Aim of the exercise:
From the listing below, copy each line that holds "Cổng".
(Supplied records Opens)
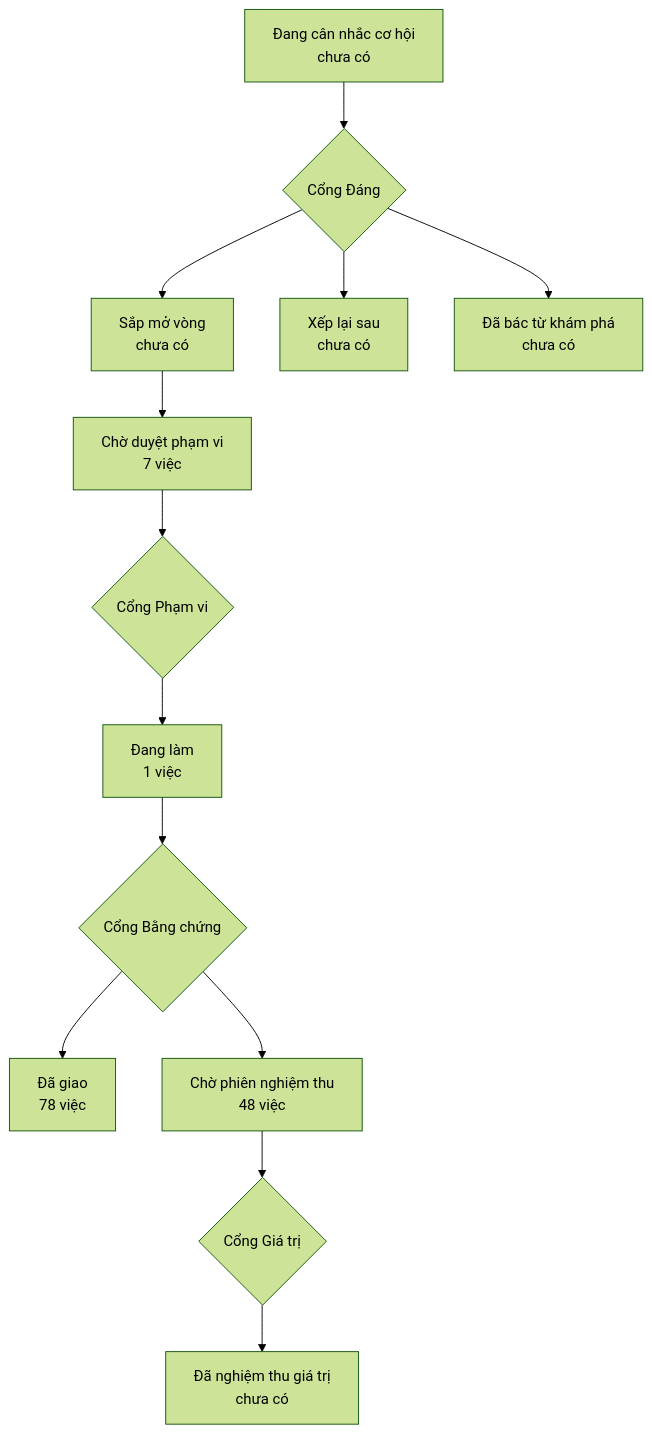
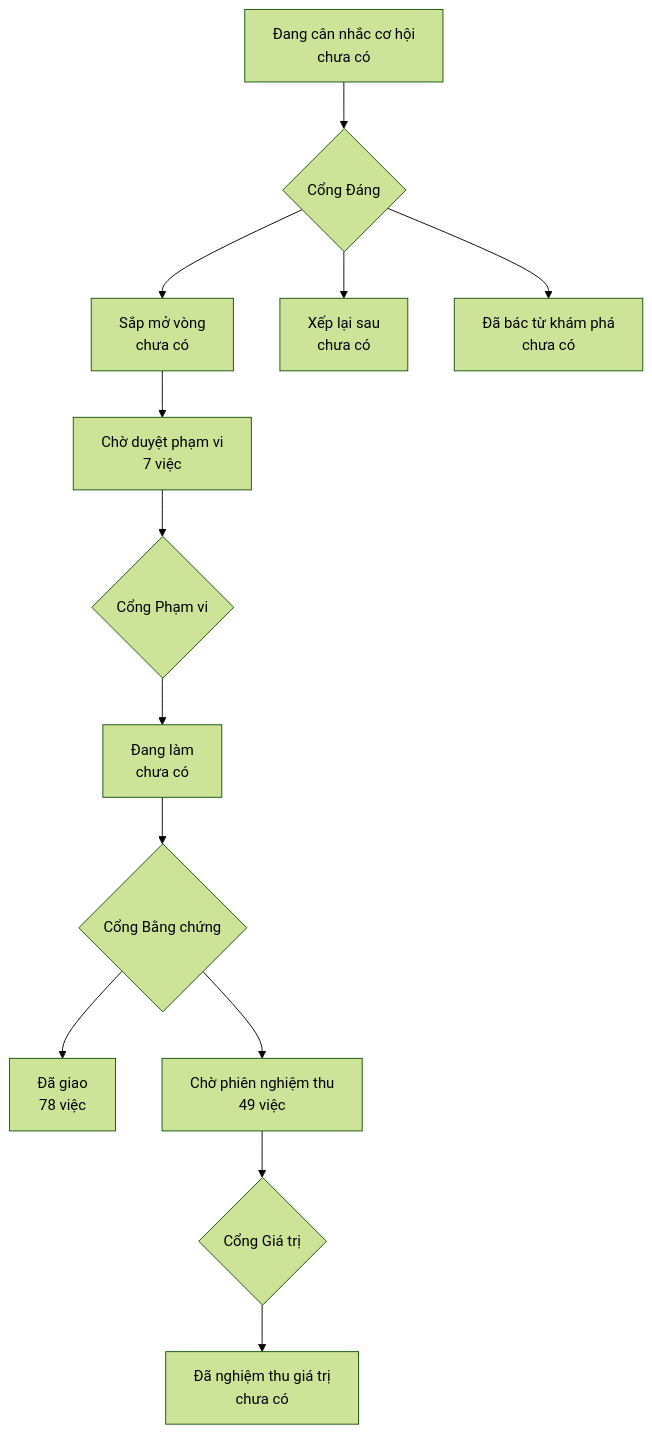
One commit to phanlemanh/onehub-invest changed the diagram in PRODUCT-MAP.md. Above: the diagram before and after it, drawn with Mermaid (forest theme). The commit also changed other lines of this file and 7 other files, not shown here.

````diff
--- a/PRODUCT-MAP.md
+++ b/PRODUCT-MAP.md
@@ -7,12 +7,12 @@
 ```mermaid
 flowchart TD
   A["Đang cân nhắc cơ hội<br/>chưa có"] --> GD{"Cổng Đáng"}
   GD --> B["Sắp mở vòng<br/>chưa có"]
   GD --> XL["Xếp lại sau<br/>chưa có"]
   GD --> DB["Đã bác từ khám phá<br/>chưa có"]
   B --> CD["Chờ duyệt phạm vi<br/>7 việc"] --> GP{"Cổng Phạm vi"}
-  GP --> DL["Đang làm<br/>1 việc"] --> GB{"Cổng Bằng chứng"}
+  GP --> DL["Đang làm<br/>chưa có"] --> GB{"Cổng Bằng chứng"}
   GB --> DG["Đã giao<br/>78 việc"]
-  GB --> CN["Chờ phiên nghiệm thu<br/>48 việc"] --> GG{"Cổng Giá trị"}
+  GB --> CN["Chờ phiên nghiệm thu<br/>49 việc"] --> GG{"Cổng Giá trị"}
   GG --> NT["Đã nghiệm thu giá trị<br/>chưa có"]
 ```
````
(Supplied records Closes)
Finished exercise:
   A["Đang cân nhắc cơ hội<br/>chưa có"] --> GD{"Cổng Đáng"}
   B --> CD["Chờ duyệt phạm vi<br/>7 việc"] --> GP{"Cổng Phạm vi"}
-  GP --> DL["Đang làm<br/>1 việc"] --> GB{"Cổng Bằng chứng"}
+  GP --> DL["Đang làm<br/>chưa có"] --> GB{"Cổng Bằng chứng"}
-  GB --> CN["Chờ phiên nghiệm thu<br/>48 việc"] --> GG{"Cổng Giá trị"}
+  GB --> CN["Chờ phiên nghiệm thu<br/>49 việc"] --> GG{"Cổng Giá trị"}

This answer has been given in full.